With the controversy-riddled, but highly-successful (on the court) Will Wade era reaching an unceremonious end in March, athletic director Scott Woodward quickly plucked Matt McMahon from Murray State to pick up the pieces.
Pick up the pieces he did.
From the date of Wade’s firing on March 12 to April 1, the LSU basketball team lost every scholarship player on the roster. Eleven entered the transfer portal. Two declared for the NBA Draft. They also lost all four commits for the 2022-23 signing class.
McMahon managed to pull three of those Tigers back from the portal: Mwani Wilkinson, Justice Williams, and Adam Miller, who didn’t play last season with a torn ACL but figures to be a major contributor from the perimeter after he led all Big 10 freshmen in three-pointers with 52 when he was at Illinois for the 2020-2021 season.

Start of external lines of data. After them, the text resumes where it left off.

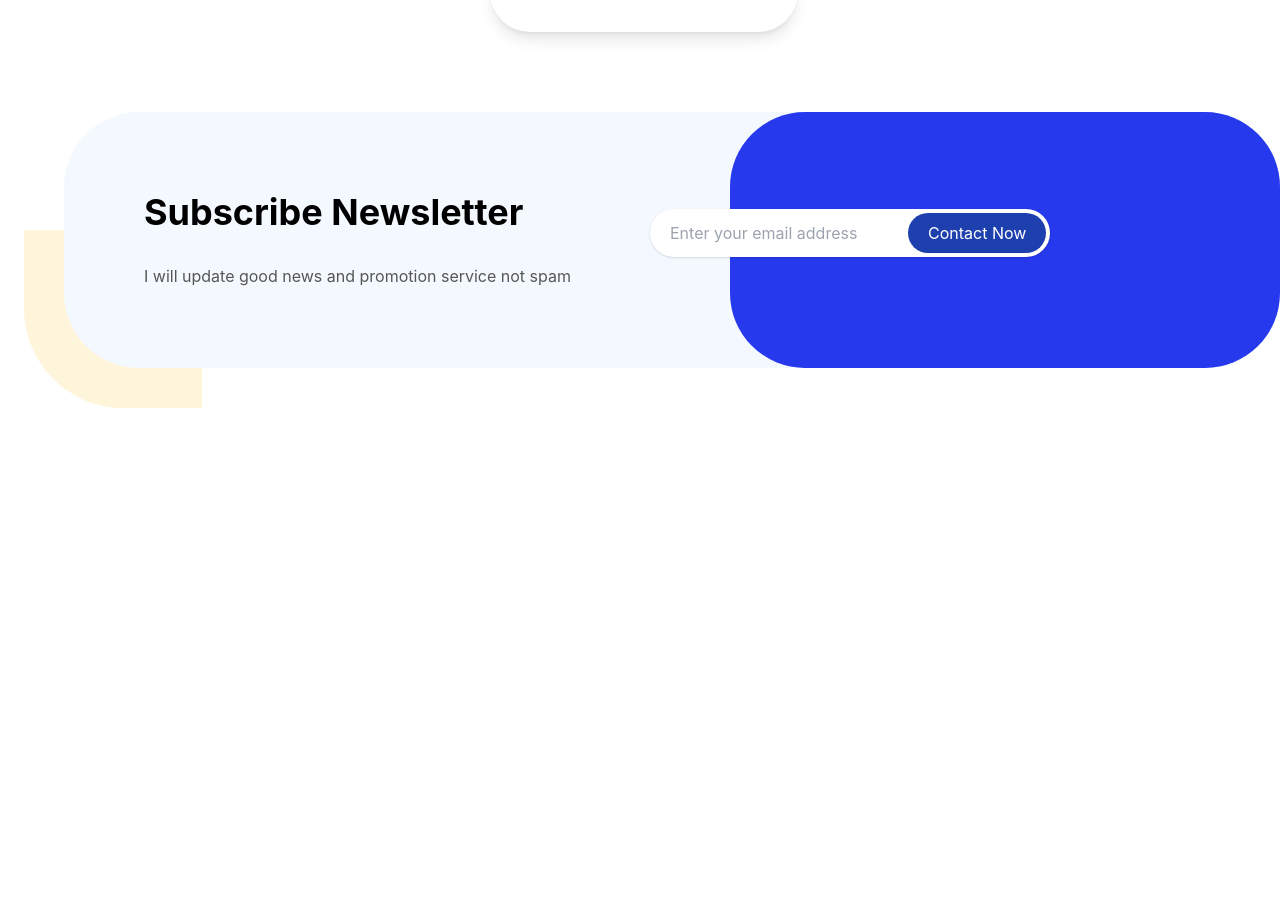
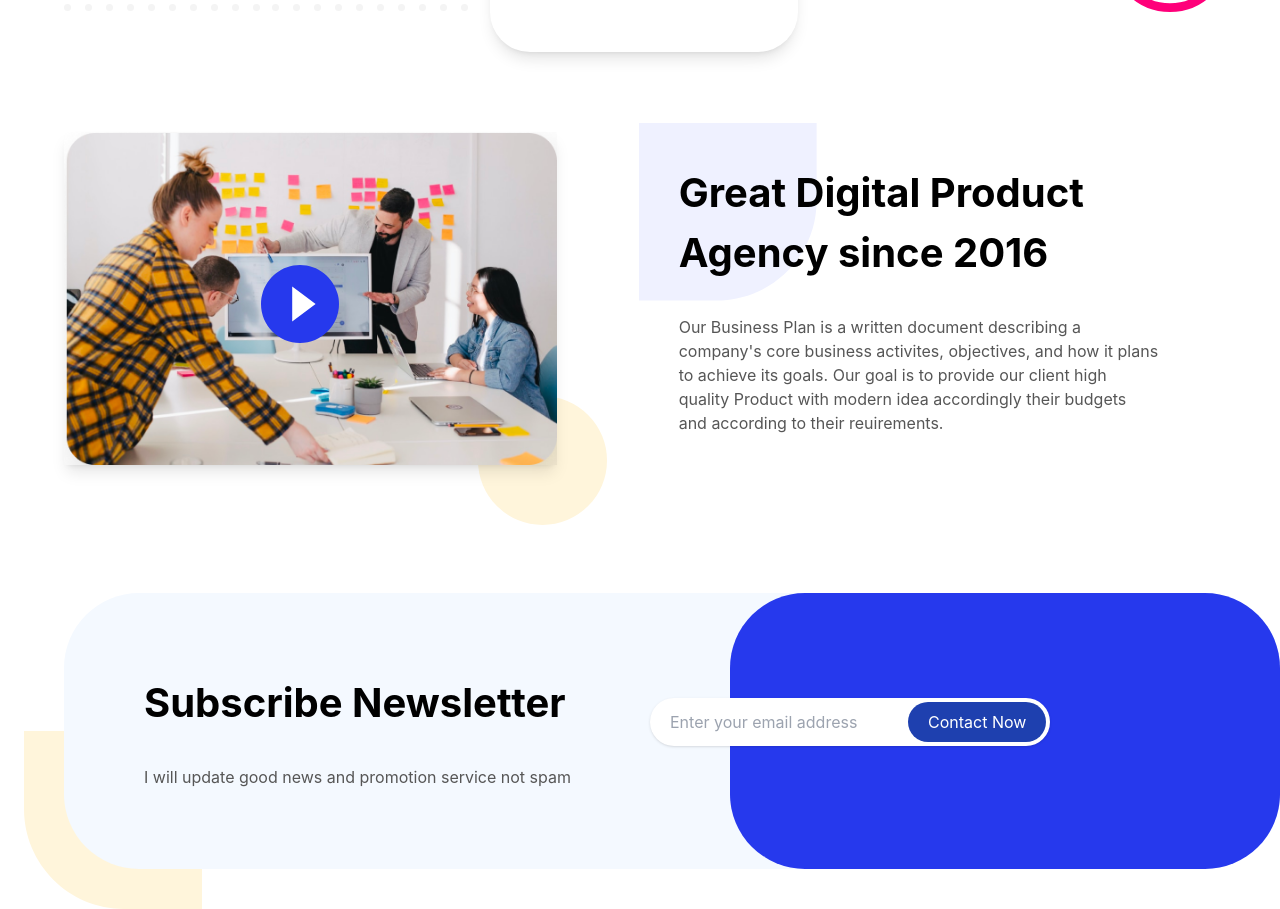
Before and after one commit to Sandip-Z/AplusStudio, a React (Create React App) app: page / in a window 1280 px wide. Shown: the part 1740-2649 px from the top of the page. Before the commit the page ends 2148 px from the top, so only its background shows below. Built offline with nearby package versions, Linux system fonts and the light colour scheme.

Commit message:
add: About section

```diff
--- a/src/App.css
+++ b/src/App.css
@@ -69,6 +69,21 @@
   content: " ";
 }
 
+.about-custom-leaf {
+  clip-path: path("M0 0H178V78C178 133.228 133.228 178 78 178H0V0Z");
+  background-color: #EFF1FF;
+  position: absolute;
+  top:-40px;
+  left: -40px;
+  z-index: -1;
+  width: 178px;
+  height: 178px;
+}
+
+.about-custom-leaf::after {
+  content: " ";
+}
+
 .service-custom-leaf {
   clip-path: path("M178 178L0 178L6.81898e-06 100C1.16472e-05 44.7715 44.7715 -1.16472e-05 100 -6.81898e-06L178 0L178 178Z");
   background-color: #FFF5DB;
--- a/src/App.tsx
+++ b/src/App.tsx
@@ -1,4 +1,5 @@
 import "./App.css";
+import { AboutSection } from "./sections/About";
 import { BussinessSection } from "./sections/Bussiness";
 import { ClientSection } from "./sections/ClientSection";
 import { Header } from "./sections/Header";
@@ -12,6 +13,7 @@ function App() {
       <Header />
       <ClientSection />
       <BussinessSection />
+      <AboutSection />
       <NewsLetter />
     </main>
   );
--- /dev/null
+++ b/src/assets/icons/BluePlayButton.tsx
@@ -0,0 +1,34 @@
+const BluePlayButton = () => {
+  return (
+    <svg
+      width="78"
+      height="78"
+      viewBox="0 0 78 78"
+      fill="none"
+      xmlns="http://www.w3.org/2000/svg"
+      className="hover:cursor-pointer"
+    >
+      <g clip-path="url(#clip0_2_593)">
+        <rect
+          x="20.6939"
+          y="17.5102"
+          width="42.9796"
+          height="42.9796"
+          fill="white"
+        />
+        <path
+          d="M39 0C17.55 0 0 17.55 0 39C0 60.45 17.55 78 39 78C60.45 78 78 60.45 78 39C78 17.55 60.45 0 39 0ZM31.2 56.55V21.45L54.6 39L31.2 56.55Z"
+          fill="#2639ED"
+          className="hover:fill-[#CD201F] ease-in-out duration-300"
+        />
+      </g>
+      <defs>
+        <clipPath id="clip0_2_593">
+          <rect width="78" height="78" fill="white" />
+        </clipPath>
+      </defs>
+    </svg>
+  );
+};
+
+export { BluePlayButton };
--- a/src/components/HeaderCircle/index.tsx
+++ b/src/components/HeaderCircle/index.tsx
@@ -1,4 +1,4 @@
-const HeaderCircle = () => {
+const HeaderCircle = ({ fill = "#DAE9FF" }) => {
   return (
     <svg
       width="129"
@@ -7,7 +7,7 @@ const HeaderCircle = () => {
       fill="none"
       xmlns="http://www.w3.org/2000/svg"
     >
-      <circle cx="64.5" cy="64.5" r="64.5" fill="#DAE9FF" />
+      <circle cx="64.5" cy="64.5" r="64.5" fill={fill} />
     </svg>
   );
 };
--- a/src/components/SectionHeading/index.tsx
+++ b/src/components/SectionHeading/index.tsx
@@ -6,7 +6,7 @@ interface SectionHeadingProps {
 const SectionHeading = ({ text, paragraph }: SectionHeadingProps) => {
   return (
     <>
-      <h5 className="font-bold text-4xl relative z-10">{text}</h5>
+      <h5 className="font-bold text-[40px] relative z-10">{text}</h5>
       {paragraph ? (
         <p className="mt-8 leading-5 text-[#565656] leading-6 relative z-10">
           {paragraph}
--- /dev/null
+++ b/src/sections/About/index.tsx
@@ -0,0 +1,36 @@
+import { BluePlayButton } from "../../assets/icons/BluePlayButton";
+import { HeaderCircle } from "../../components/HeaderCircle";
+import SectionHeading from "../../components/SectionHeading";
+
+const AboutSection = () => {
+  return (
+    <section className="flex mb-32">
+      <div className="w-[830px] relative">
+        <img
+          src="/aboutImage.png"
+          alt="Aplus members in board meeting."
+          width={550}
+          height={372}
+          className="shadow-lg"
+        />
+        <div className="absolute top-[40%] left-[40%]">
+          <BluePlayButton />
+        </div>
+        <div className="absolute bottom-[-60px] right-[-50px] z-[-1]">
+          <HeaderCircle fill="#FFF5DB" />
+        </div>
+      </div>
+      <div className="w-full my-auto">
+        <div className="w-[480px] mx-auto relative">
+          <SectionHeading
+            text="Great Digital Product Agency since 2016"
+            paragraph="Our Business Plan is a written document describing a company's core business activites, objectives, and how it plans to achieve its goals. Our goal is to provide our client high quality Product with modern idea accordingly their budgets and according to their reuirements."
+          />
+          <div className="about-custom-leaf " />
+        </div>
+      </div>
+    </section>
+  );
+};
+
+export { AboutSection };
--- a/src/sections/Bussiness/index.tsx
+++ b/src/sections/Bussiness/index.tsx
@@ -39,7 +39,7 @@ const SERVICES = [
 const BussinessSection = () => {
   return (
     <section className="flex my-20">
-      <div className="my-auto w-[375px] relative">
+      <div className="my-auto w-[550px] relative">
         <div className="service-custom-leaf" />
         <SectionHeading
           text="How can we help your Bussiness?"
```
Also changed, not shown: public/aboutImage.png (added).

“Adam’s been awesome,” McMahon said during the recent Southeastern Conference Basketball Media Day. “I’ve only been with him seven months now. He’s a relentless competitor, very tough. I have great admiration for his work ethic and commitment and discipline to get back from his devastating knee injury.”

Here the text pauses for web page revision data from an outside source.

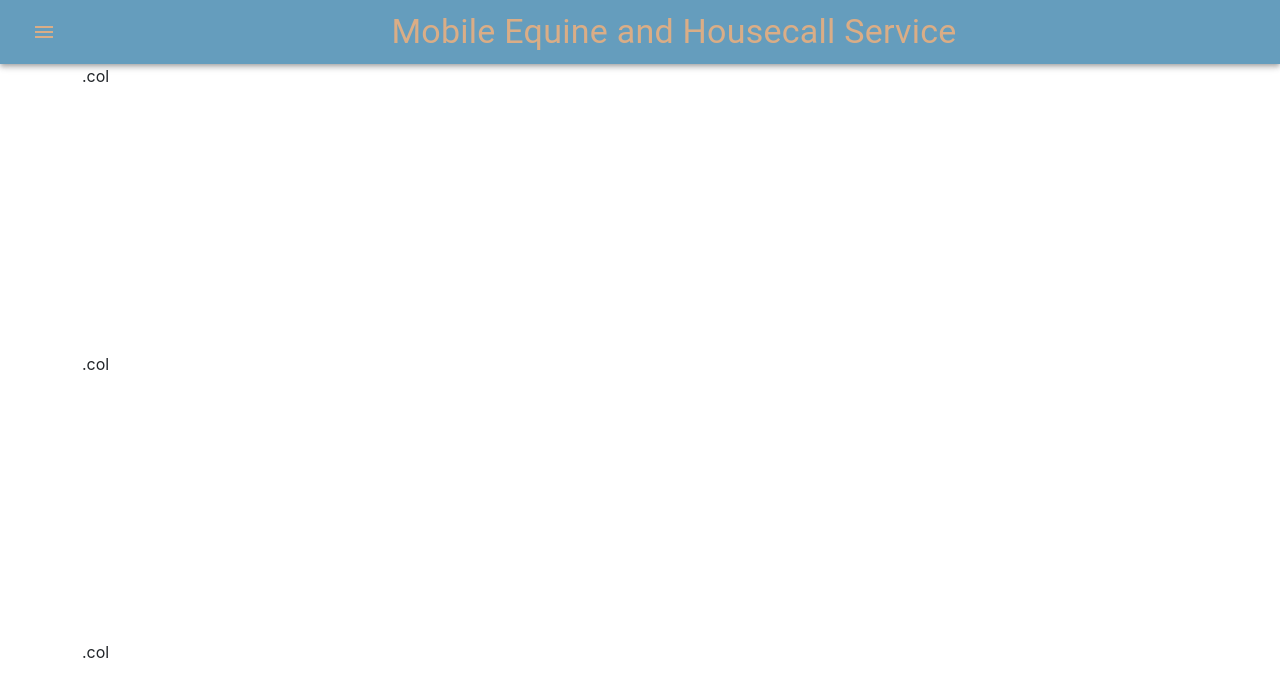
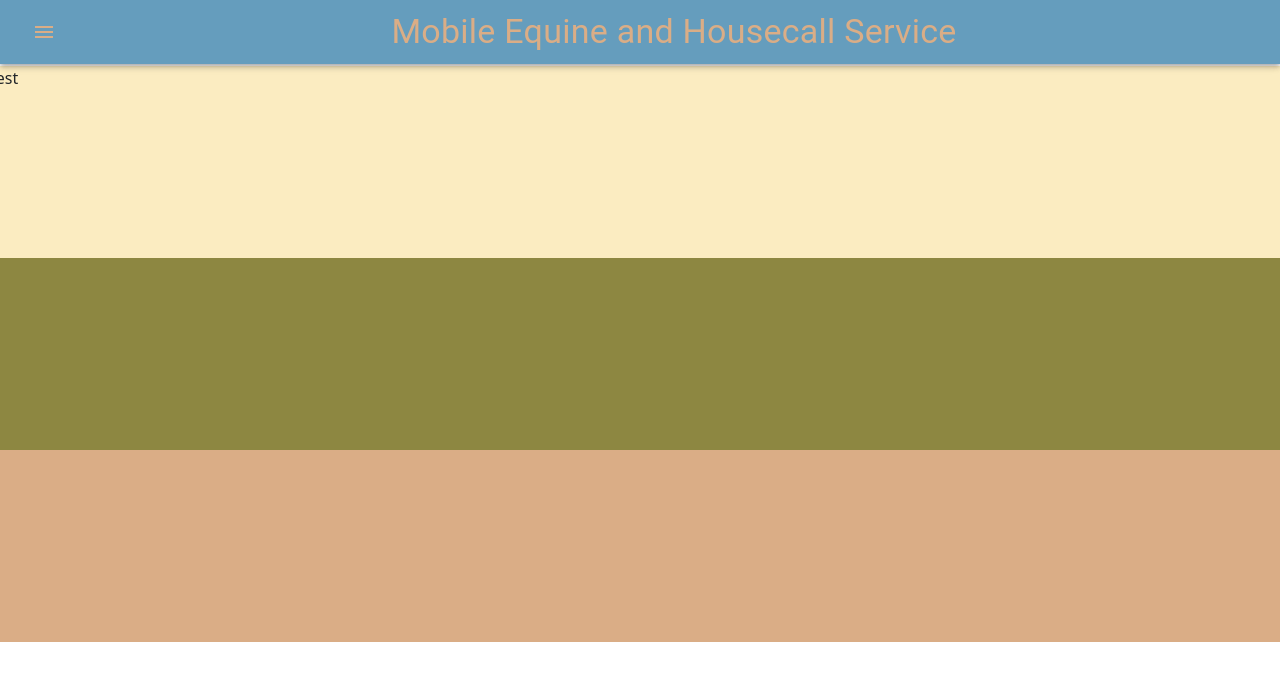
Before and after one commit to benclark1110/horse-and-pet-mobile-vet, a React (Create React App) app: page / in a window 1280 px wide. Shown: the top 696 px of the page. Built offline with nearby package versions, Linux system fonts and the light colour scheme.

Commit message:
structure updates

```diff
--- a/src/App.tsx
+++ b/src/App.tsx
@@ -7,15 +7,13 @@ import {
 } from "react-router-dom";
 import { AboutPage, ContactPage, HomePage } from "./pages";
 import NavBar from './components/molecules/app-navbar/app-navbar';
-import { Container, Row, Col } from "reactstrap";
-
+import { Container } from "reactstrap";
 
 const App: React.FC = () => {
 
   return (
-    <div>
+      <Container>
         <NavBar/>
-      <Container>
         <BrowserRouter>
           <Routes>
             <Route path="/" element={<HomePage />} />
@@ -24,7 +22,6 @@ const App: React.FC = () => {
           </Routes>
         </BrowserRouter>
       </Container>
-    </div>
   );
 }
 
--- a/src/components/molecules/app-navbar/app-navbar.tsx
+++ b/src/components/molecules/app-navbar/app-navbar.tsx
@@ -1,14 +1,12 @@
 import * as React from 'react';
 import AppBar from '@mui/material/AppBar';
-import Box from '@mui/material/Box';
 import Toolbar from '@mui/material/Toolbar';
 import Typography from '@mui/material/Typography';
 import BasicMenu from '../menu';
 
 const NavBar: React.FC = () => {
     return (
-    <Box sx={{ flexGrow: 1 }}>
-      <AppBar position="static" style={{"color": "#DAAD86", "backgroundColor": "#659DBD"}}>
+      <AppBar style={{"color": "#DAAD86", "backgroundColor": "#659DBD"}}>
         <Toolbar>
           <BasicMenu />
           <Typography variant="h4" component="div" sx={{ flexGrow: 1 }} style={{"textAlign": "center"}}>
@@ -16,7 +14,6 @@ const NavBar: React.FC = () => {
           </Typography>
         </Toolbar>
       </AppBar>
-    </Box>
   );
 }
 
--- a/src/index.css
+++ b/src/index.css
@@ -1,4 +1,4 @@
-body {
+/* body {
   margin: 0;
   font-family: -apple-system, BlinkMacSystemFont, 'Segoe UI', 'Roboto', 'Oxygen',
     'Ubuntu', 'Cantarell', 'Fira Sans', 'Droid Sans', 'Helvetica Neue',
@@ -10,13 +10,50 @@ body {
 code {
   font-family: source-code-pro, Menlo, Monaco, Consolas, 'Courier New',
     monospace;
+} */
+
+html, body {
+  height: 100%;
+  width: 100%;
+  margin: 0;
+  position: fixed;
 }
 
-.container {
+.container, .nabvar, .col {
   display: flex;
   flex-wrap: wrap;
+  margin: 0;
+  padding: 0;
+  width: 100%;
+  min-width: 100%;
+}
+
+.nabvar {
+  position: fixed;
+
+}
+
+.home-main {
+  width: 100%;
+  padding-top: 66px;
 }
 
 .home-row {
-  height: 400%;
+  height: 800%;
 }
+
+/* .col {
+  padding: 0;
+} */
+
+.tan{
+  background-color: #FBECC1;
+}
+
+.green{
+  background-color: #8D8741;
+}
+
+.red{
+  background-color: #DAAD86;
+}
--- a/src/pages/home-page.tsx
+++ b/src/pages/home-page.tsx
@@ -3,21 +3,21 @@ import { Row, Col } from "reactstrap";
 
 export const HomePage: React.FC = () => {
     return (
-    <div>
-      <Row className="home-row">
-        <Col >
-          .col
+    <div className="home-main">
+      <Row className="home-row tan">
+        <Col>
+          Test
         </Col>
       </Row>
-      <Row className="home-row">
-      <Col>
+      <Row className="home-row green">
+        {/* <Col>
           .col
-        </Col>
+        </Col> */}
       </Row>
-      <Row className="home-row">
-        <Col>
+      <Row className="home-row red">
+        {/* <Col>
           .col
-        </Col>
+        </Col> */}
       </Row>
     </div>
 
@@ -25,5 +25,3 @@ export const HomePage: React.FC = () => {
 }
 
 export default HomePage
-
-// style={{"textAlign": "center", "backgroundColor": "#FBECC1", "color": "#DAAD86", "lineHeight": "430%"}}
```
Lines whose indentation alone changed are shown as unchanged.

McMahon’s work in the transfer portal wasn’t finished after the player retention phase, though: He brought in three of his players from the extremely successful Murray State program in Justice Hill, Trae Hannibal and KJ Williams. Williams, a 6-10 forward, is the reigning Ohio Valley Conference Player of the Year. Hannibal has SEC experience with two seasons at South Carolina before he transferred to Murray State. Hill, who began his college career as an Arkansas signee, is expected to provide valuable minutes at the point, where McMahon has watched him grow over the last two seasons.
“Love Justice, comes from a great family, very high-character young man. He had an awesome season for us last year, one of the top in the country in assists-to-turnover ratio,” McMahon said. “Had some monster games where he shot it extremely well from three … He’s really grown and developed as a leader, which I think is so important at the point guard position. He’s an elite athlete, great speed, and when you combine that with his work ethic, I think he’s much improved from where he was a year ago when he was at Murray State.”
McMahon added three more from the transfer portal with Cam Hayes (North Carolina State), Derek Fountain (Mississippi State) and Coleman (Northwestern State) before rounding out the roster with freshmen. Hayes and Fountain were both role players on their previous teams.
Coleman, a Shreveport native and Captain Shreve alum, averaged 15 points and 10 rebounds for the Demons on his way to first-team All Southland and All-Southland Defensive Team honors. He put up double-double performances against Power 5 teams, including LSU, in his breakout second-freshman (resulting from the pandemic) season. Coleman won’t start, but is expected to contribute some valuable minutes up front for the Tigers.
The Tigers also welcome four true freshmen forwards in Cornelious Williams, Jalen Reed, Tyrell Ward and Shawn Phillips, all of whom will have an opportunity to earn minutes early in the season with a starting lineup largely in limbo.
“There’s still a lot of unknown there. We have essentially 13 new players,” McMahon said. “We’re trying to take these talented players and build them into one cohesive unit. I think we have to work extremely hard and very intentionally to try and build that chemistry and that culture that will lead to what we hope is a standard of performance that will lead to winning.”
Whether that standard of performance will lead to winning remains to be seen, but LSU fans will certainly have to adjust to an almost entirely new program from just a season ago.
Contact Ryne at firstname.lastname@example.org